This past Saturday night, the Pasadena Black Pages staff and Black Lives Matter Pasadena Youth staff took around a dozen kids and teens to the 25th Anniversary of the Battle Zone presented by Tommy the Clown. All I can say is while there and leaving I felt so proud to be Black. Those who know me know I wear my pride on my sleeve for all to see, but this evening was different and special.
25 years ago I heard about this clown going around town doing parties and I thought it was just another gimmick someone came up with to make money. I questioned what good a grown man dressed like a clown dancing could do to our people. I actually thought it was simply ghetto and a waste of time.
Then in 2005 I saw the movie Rize and my entire perspective of Thomas Johnson AKA Tommy the Clown changed. That was when I realized how many kids he took off the streets through dance. That was when I realized the man had created a culture he could call his own. That was when I realized he started what he was doing because of the Rodney King Riots in 1992. That was when I realized we were connected in the struggle.
This Detroit born, South Central Los Angeles raised man, decided to be a positive force in the community instead of a deterrent.

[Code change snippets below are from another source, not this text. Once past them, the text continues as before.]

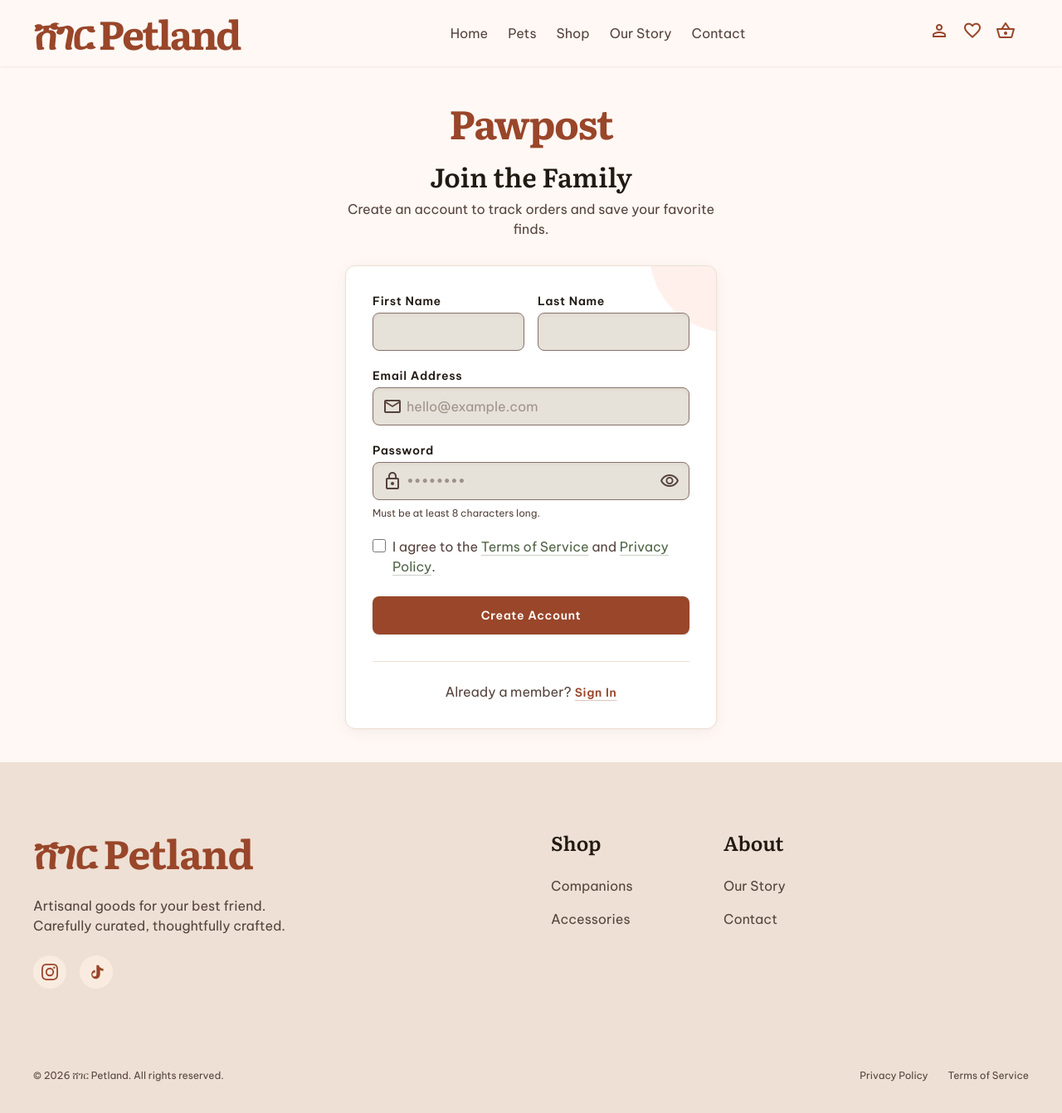
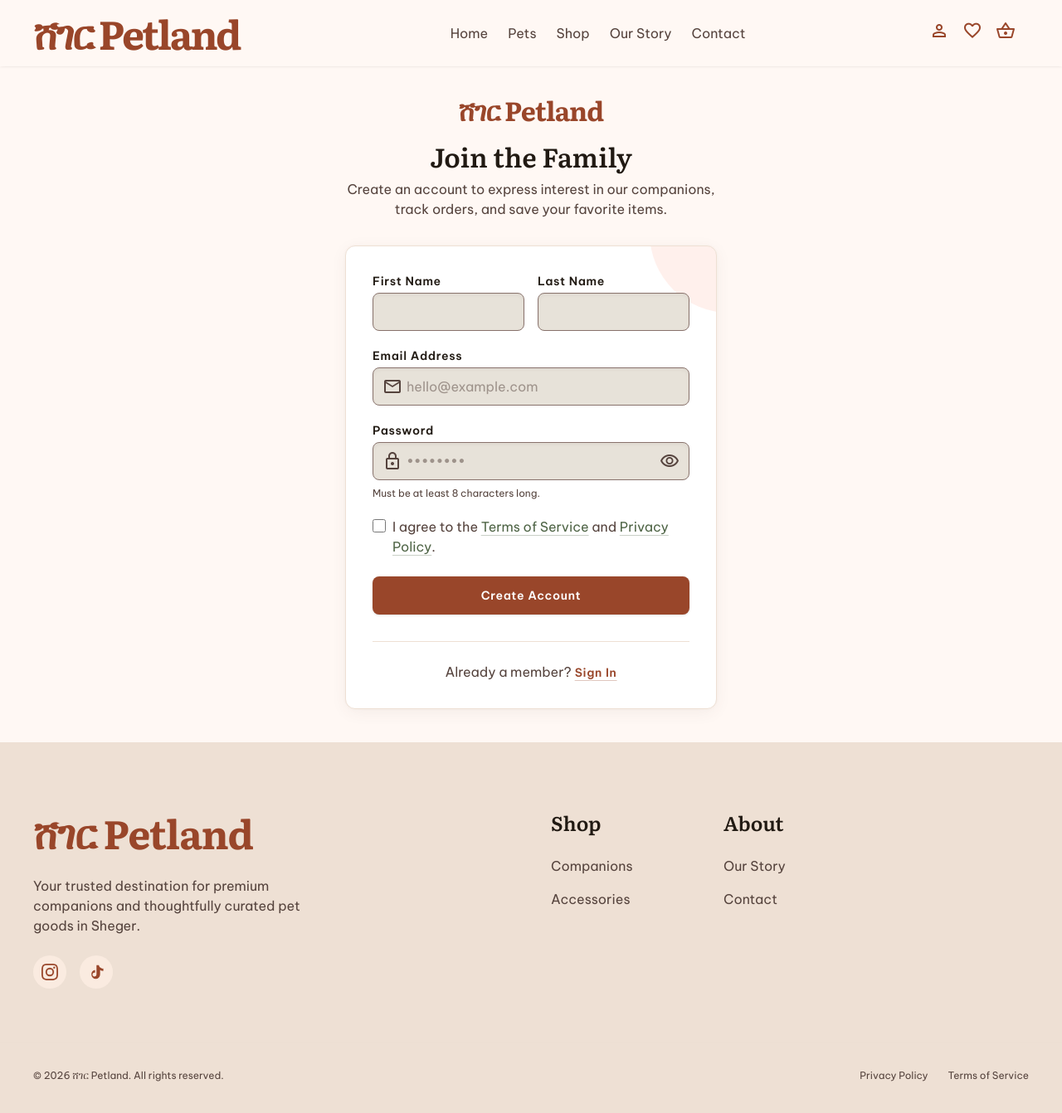
Before and after one commit to Leoul-Z/PawPost, a React (Vite) app: page /join in a window 1280 px wide. Shown: the top 1342 px of the page at 83% size. Built offline with nearby package versions, Linux system fonts and the light colour scheme; the HTML template or start-up script is replaced by a standard one.

Commit message:
update login and register  page

```diff
--- a/src/components/Footer.tsx
+++ b/src/components/Footer.tsx
@@ -6,7 +6,7 @@ const Footer = () => {
       <div className="max-w-container-max mx-auto px-margin-mobile md:px-margin-desktop grid grid-cols-1 md:grid-cols-12 gap-12 mb-16">
         <div className="md:col-span-4">
           <Link className="font-display-lg text-display-lg text-primary mb-6 block" to="/">ሸገር Petland</Link>
-          <p className="font-body-md text-body-md text-on-surface-variant mb-6 pr-4">Artisanal goods for your best friend. Carefully curated, thoughtfully crafted.</p>
+          <p className="font-body-md text-body-md text-on-surface-variant mb-6 pr-4">Your trusted destination for premium companions and thoughtfully curated pet goods in Sheger.</p>
           <div className="flex space-x-4">
             <a className="w-10 h-10 rounded-full bg-surface-container flex items-center justify-center text-primary hover:bg-primary hover:text-on-primary transition-colors duration-300" href="https://www.instagram.com/sheger_petland/?__pwa=1#" target="_blank" rel="noopener noreferrer">
               <span className="sr-only">Instagram</span>
--- a/src/pages/Join.tsx
+++ b/src/pages/Join.tsx
@@ -14,10 +14,10 @@ const Join = () => {
 
         <div className="text-center mb-8">
           <Link className="inline-block mb-4" to="/">
-            <span className="font-display-lg text-display-lg font-bold text-primary tracking-tight">Pawpost</span>
+            <span className="font-display-lg text-[32px] font-bold text-primary tracking-tight">ሸገር Petland</span>
           </Link>
           <h1 className="font-headline-lg text-headline-lg text-on-surface mb-2">Join the Family</h1>
-          <p className="font-body-md text-body-md text-on-surface-variant">Create an account to track orders and save your favorite finds.</p>
+          <p className="font-body-md text-body-md text-on-surface-variant">Create an account to express interest in our companions, track orders, and save your favorite items.</p>
         </div>
 
         <div className="bg-surface-container-lowest border border-surface-variant rounded-xl p-6 md:p-8 soft-shadow relative overflow-hidden">
--- a/src/pages/Login.tsx
+++ b/src/pages/Login.tsx
@@ -14,10 +14,10 @@ const Login = () => {
 
         <div className="text-center mb-8">
           <Link className="inline-block mb-4" to="/">
-            <span className="font-display-lg text-display-lg font-bold text-primary tracking-tight">Pawpost</span>
+            <span className="font-display-lg text-[32px] font-bold text-primary tracking-tight">ሸገር Petland</span>
           </Link>
           <h1 className="font-headline-lg text-headline-lg text-on-surface mb-2">Welcome back</h1>
-          <p className="font-body-md text-body-md text-on-surface-variant">Sign in to continue exploring our artisanal collection.</p>
+          <p className="font-body-md text-body-md text-on-surface-variant">Sign in to track your interests, manage your profile, and explore premium pet accessories.</p>
         </div>
 
         <div className="bg-surface-container-lowest border border-surface-variant rounded-xl p-6 md:p-8 soft-shadow">
@@ -63,7 +63,7 @@ const Login = () => {
 
           <div className="mt-8 text-center">
             <p className="font-body-md text-body-md text-on-surface-variant">
-              New to Pawpost?
+              New to ሸገር Petland?
               <Link className="font-label-md text-label-md text-secondary hover:text-on-secondary-fixed-variant transition-colors underline decoration-secondary/30 underline-offset-4 ml-1" to="/join">Create an account</Link>
             </p>
           </div>
```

25 years ago at Southwest College he held his first Battle Zone with the T-Squad vs. the Boom Squad, two groups of kids who know each other, but had beef to settle on the dance floor. Instead of fight and shooting he made them dance. And the Krump dancing they do is aggressive. If you are old school like me, it will remind you of a break dance battle from the 80's and 90's, but this isn't break dancing. This is like African dance on steroids with a South Central Los Angeles twist.
25 years later, Tommy held what was said to be the final Battle Zone, but I don't believe that. The reason being is because all of the kids had an amazing time and no one else can bring the people together like Tommy the Clown.
25 years after the first battle and I am 50 years old, Tommy exposed me to something I had never experienced. It was an all Black event. Not purposely, but that's the way it turned out. Even every LA County Sheriff who worked the event was Black. In my 50 years I have never been somewhere with over 3,000 people and they all were Black.
It was beautiful.
There wasn't even the hint of a negative incident at the event. It was a safe night where you could actually let your child roam without worries. There were adults there who grew up with Tommy and were able to introduce their children to the culture.
Another thing happened that night that was really organic. Tommy introduced the singer of the national anthem and when he started to sing only about 20 of the 3,000 people stood. There were no boos or really even a thought of what was being done, I just felt like Black people really believe the anthem pertains to them and since we were among each other, everyone felt fine about not standing while the singer really did his thing.
The kids from Pasadena were all over the place. Some went down to the pit to dance, some stayed in the stands to cheer, but they all had a great time and although they had all seen Tommy and his crew before, this was their first Battle Zone.
adults and parents have to understand that what Tommy created is ours. It's good clean fun for the kids and if you look deep into our African culture, this is what we have done to entertain ourselves for thousands of years.